* _Task brief_: Working through the lines below, return each one that holds "aggHintEl".
*** Opening of Data ***
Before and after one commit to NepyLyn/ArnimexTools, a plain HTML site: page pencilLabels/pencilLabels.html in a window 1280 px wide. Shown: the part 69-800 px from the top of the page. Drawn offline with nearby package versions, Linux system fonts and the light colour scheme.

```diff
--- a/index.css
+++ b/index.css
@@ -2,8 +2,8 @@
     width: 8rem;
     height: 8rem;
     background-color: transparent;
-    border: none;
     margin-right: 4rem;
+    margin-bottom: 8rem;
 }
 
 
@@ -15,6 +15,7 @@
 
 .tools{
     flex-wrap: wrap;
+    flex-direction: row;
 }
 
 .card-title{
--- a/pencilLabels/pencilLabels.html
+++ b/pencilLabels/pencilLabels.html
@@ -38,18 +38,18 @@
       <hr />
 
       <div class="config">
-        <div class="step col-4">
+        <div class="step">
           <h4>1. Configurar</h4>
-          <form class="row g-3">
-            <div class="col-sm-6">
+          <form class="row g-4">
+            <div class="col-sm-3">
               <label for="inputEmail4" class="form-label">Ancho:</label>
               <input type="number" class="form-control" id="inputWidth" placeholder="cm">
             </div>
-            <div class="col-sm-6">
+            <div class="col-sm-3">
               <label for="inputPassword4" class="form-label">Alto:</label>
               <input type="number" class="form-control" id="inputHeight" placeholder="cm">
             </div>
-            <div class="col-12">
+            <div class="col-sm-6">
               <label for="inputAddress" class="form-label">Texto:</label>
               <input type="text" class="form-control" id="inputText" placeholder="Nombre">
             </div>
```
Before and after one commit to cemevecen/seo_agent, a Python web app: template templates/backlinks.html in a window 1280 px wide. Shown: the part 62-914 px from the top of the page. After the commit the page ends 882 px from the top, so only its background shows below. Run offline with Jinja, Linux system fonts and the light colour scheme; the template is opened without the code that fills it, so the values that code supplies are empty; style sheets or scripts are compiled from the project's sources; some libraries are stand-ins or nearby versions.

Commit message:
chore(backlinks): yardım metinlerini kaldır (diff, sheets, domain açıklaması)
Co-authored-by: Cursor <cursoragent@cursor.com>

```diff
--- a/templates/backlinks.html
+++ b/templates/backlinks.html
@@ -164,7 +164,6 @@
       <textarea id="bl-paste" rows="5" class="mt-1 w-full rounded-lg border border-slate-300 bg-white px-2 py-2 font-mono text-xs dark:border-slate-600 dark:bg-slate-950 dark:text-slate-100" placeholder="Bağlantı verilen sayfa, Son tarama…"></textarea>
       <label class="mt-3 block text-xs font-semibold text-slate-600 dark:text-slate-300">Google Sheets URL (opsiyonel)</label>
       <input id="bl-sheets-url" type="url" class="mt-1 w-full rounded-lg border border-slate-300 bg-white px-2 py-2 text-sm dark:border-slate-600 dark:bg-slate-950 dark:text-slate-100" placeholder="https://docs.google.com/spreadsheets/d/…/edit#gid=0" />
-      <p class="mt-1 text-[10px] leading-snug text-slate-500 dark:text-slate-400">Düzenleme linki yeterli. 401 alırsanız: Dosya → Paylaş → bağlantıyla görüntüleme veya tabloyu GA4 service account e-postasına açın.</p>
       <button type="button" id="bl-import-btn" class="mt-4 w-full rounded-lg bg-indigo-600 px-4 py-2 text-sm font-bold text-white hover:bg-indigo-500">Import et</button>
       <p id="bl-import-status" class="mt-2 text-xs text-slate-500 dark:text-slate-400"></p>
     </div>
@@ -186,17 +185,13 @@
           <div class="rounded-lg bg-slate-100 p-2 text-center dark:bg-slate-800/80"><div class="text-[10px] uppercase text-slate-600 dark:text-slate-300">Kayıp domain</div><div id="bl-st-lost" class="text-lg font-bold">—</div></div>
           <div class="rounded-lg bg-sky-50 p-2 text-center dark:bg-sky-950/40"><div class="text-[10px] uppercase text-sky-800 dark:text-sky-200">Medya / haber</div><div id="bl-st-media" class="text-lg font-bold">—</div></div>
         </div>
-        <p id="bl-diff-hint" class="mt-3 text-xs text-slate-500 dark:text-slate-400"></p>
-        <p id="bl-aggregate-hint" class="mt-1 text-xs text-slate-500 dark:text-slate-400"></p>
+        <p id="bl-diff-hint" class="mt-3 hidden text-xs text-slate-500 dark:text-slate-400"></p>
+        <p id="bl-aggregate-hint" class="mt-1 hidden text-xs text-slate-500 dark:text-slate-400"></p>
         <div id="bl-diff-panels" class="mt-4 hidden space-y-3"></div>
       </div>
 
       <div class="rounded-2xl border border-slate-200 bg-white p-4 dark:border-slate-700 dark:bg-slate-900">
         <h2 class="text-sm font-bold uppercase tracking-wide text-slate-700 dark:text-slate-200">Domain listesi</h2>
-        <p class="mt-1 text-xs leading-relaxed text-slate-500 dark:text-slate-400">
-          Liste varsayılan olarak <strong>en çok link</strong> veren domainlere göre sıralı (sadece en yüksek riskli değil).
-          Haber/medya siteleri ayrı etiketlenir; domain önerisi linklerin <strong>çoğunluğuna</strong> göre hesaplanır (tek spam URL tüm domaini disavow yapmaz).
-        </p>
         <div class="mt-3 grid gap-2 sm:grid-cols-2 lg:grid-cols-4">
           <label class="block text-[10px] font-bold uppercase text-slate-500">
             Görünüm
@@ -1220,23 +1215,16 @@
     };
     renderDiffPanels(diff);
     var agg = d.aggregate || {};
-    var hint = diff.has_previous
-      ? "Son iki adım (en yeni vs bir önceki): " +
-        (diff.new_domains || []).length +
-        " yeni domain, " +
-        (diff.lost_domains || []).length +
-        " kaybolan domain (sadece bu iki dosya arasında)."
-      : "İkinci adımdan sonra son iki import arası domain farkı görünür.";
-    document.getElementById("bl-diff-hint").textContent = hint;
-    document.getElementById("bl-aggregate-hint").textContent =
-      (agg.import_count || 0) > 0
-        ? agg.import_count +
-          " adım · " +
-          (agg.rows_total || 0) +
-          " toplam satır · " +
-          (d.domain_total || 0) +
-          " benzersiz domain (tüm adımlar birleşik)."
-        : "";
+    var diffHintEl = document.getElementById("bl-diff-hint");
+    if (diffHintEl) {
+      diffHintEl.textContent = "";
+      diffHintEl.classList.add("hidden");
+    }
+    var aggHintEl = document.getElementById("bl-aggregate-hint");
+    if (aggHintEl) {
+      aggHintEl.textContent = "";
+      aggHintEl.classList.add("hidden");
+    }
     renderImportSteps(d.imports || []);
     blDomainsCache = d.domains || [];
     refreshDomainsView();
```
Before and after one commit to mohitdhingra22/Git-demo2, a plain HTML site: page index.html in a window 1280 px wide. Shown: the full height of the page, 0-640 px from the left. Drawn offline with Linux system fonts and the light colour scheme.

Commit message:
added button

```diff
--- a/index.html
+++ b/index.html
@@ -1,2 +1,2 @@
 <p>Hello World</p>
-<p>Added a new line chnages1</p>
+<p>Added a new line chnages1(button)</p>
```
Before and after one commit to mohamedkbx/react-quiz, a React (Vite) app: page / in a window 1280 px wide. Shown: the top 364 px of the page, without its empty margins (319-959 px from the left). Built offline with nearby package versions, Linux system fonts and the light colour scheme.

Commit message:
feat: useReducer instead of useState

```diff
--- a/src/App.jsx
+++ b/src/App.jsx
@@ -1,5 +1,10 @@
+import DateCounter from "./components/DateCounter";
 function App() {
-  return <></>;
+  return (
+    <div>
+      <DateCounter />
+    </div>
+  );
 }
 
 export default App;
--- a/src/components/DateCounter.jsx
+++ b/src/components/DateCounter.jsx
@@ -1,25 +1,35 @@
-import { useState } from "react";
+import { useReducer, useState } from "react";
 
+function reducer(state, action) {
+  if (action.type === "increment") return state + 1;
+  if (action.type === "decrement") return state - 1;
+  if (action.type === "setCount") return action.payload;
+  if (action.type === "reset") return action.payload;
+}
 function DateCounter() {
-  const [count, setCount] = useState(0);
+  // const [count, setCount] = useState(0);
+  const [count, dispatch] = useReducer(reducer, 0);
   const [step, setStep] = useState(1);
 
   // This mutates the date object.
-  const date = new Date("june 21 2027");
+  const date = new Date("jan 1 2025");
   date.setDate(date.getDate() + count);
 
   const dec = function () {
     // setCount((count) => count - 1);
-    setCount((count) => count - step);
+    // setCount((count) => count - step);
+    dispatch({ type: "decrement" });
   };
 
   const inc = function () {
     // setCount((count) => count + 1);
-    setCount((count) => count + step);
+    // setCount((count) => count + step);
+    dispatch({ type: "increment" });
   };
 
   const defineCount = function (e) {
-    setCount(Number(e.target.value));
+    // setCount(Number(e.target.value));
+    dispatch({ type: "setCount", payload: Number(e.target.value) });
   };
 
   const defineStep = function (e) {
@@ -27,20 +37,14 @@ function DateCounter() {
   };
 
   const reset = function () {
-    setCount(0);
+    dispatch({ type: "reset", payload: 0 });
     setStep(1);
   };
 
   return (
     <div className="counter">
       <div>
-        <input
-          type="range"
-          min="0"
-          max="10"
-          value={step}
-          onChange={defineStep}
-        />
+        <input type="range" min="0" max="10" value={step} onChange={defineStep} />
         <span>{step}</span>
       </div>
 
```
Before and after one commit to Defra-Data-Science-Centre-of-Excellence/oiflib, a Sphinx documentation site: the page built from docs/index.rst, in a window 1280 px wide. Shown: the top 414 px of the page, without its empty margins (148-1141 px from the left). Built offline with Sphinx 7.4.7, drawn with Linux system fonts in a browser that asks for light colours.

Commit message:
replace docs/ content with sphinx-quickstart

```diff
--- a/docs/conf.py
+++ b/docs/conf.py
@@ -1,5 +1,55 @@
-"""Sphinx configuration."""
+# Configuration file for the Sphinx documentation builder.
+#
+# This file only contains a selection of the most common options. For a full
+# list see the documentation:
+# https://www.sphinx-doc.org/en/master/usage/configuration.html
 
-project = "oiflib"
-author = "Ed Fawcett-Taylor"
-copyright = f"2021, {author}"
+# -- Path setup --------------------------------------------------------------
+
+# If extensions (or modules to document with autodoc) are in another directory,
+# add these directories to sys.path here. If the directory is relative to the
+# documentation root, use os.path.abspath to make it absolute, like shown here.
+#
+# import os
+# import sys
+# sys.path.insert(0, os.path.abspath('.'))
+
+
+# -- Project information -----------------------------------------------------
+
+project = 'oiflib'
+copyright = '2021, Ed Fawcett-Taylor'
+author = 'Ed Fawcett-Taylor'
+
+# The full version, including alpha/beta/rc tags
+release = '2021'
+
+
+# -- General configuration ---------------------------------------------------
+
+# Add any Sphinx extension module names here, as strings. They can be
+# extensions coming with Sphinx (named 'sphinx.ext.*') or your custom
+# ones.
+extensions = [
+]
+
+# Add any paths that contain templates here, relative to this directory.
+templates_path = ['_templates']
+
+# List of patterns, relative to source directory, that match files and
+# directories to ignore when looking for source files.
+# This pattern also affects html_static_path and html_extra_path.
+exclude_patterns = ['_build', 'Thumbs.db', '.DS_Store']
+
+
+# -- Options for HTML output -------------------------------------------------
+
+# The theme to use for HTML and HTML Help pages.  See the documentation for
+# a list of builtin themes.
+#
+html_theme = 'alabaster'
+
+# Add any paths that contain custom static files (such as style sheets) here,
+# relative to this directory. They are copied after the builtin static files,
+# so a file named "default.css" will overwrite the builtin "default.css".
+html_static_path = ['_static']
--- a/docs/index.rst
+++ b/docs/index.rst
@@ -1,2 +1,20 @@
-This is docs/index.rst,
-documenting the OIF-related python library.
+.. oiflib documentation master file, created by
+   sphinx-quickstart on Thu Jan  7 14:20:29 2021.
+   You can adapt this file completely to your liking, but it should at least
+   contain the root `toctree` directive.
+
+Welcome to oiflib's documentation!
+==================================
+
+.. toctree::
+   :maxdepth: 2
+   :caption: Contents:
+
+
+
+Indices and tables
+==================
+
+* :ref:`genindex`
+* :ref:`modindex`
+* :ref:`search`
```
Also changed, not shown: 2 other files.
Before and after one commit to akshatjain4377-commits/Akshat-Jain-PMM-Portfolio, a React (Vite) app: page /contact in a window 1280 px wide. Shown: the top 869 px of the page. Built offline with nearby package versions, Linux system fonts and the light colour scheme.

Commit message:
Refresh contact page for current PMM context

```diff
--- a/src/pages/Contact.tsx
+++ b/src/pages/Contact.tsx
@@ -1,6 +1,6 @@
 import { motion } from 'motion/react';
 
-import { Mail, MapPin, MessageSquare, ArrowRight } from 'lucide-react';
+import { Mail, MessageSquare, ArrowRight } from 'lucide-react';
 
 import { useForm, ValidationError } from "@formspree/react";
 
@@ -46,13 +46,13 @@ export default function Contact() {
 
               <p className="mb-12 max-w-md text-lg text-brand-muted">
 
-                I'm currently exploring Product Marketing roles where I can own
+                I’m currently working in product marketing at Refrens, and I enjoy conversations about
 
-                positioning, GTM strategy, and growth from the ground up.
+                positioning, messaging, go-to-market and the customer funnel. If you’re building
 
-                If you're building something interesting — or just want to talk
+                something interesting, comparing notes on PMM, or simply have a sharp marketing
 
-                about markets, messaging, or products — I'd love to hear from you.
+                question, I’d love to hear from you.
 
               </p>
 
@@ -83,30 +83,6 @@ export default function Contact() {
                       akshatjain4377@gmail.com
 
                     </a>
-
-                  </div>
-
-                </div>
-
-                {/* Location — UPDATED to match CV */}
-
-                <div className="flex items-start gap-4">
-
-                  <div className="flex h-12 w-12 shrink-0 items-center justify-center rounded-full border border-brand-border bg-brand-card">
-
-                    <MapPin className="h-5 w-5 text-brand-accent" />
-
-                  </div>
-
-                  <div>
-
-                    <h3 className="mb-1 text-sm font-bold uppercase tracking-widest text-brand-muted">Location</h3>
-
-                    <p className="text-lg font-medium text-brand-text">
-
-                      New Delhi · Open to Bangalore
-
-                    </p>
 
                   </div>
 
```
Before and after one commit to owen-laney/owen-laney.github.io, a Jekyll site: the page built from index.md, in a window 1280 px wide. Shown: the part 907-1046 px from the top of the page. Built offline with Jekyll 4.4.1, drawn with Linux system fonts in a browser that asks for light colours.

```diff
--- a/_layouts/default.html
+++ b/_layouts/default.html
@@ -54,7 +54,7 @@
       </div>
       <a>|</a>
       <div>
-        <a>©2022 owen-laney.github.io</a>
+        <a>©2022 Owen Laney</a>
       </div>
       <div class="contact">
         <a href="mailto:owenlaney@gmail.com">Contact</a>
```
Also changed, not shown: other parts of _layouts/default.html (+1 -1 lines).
*** Close of Data ***
* _Answer space_:
+    var aggHintEl = document.getElementById("bl-aggregate-hint");
+    if (aggHintEl) {
+      aggHintEl.textContent = "";
+      aggHintEl.classList.add("hidden");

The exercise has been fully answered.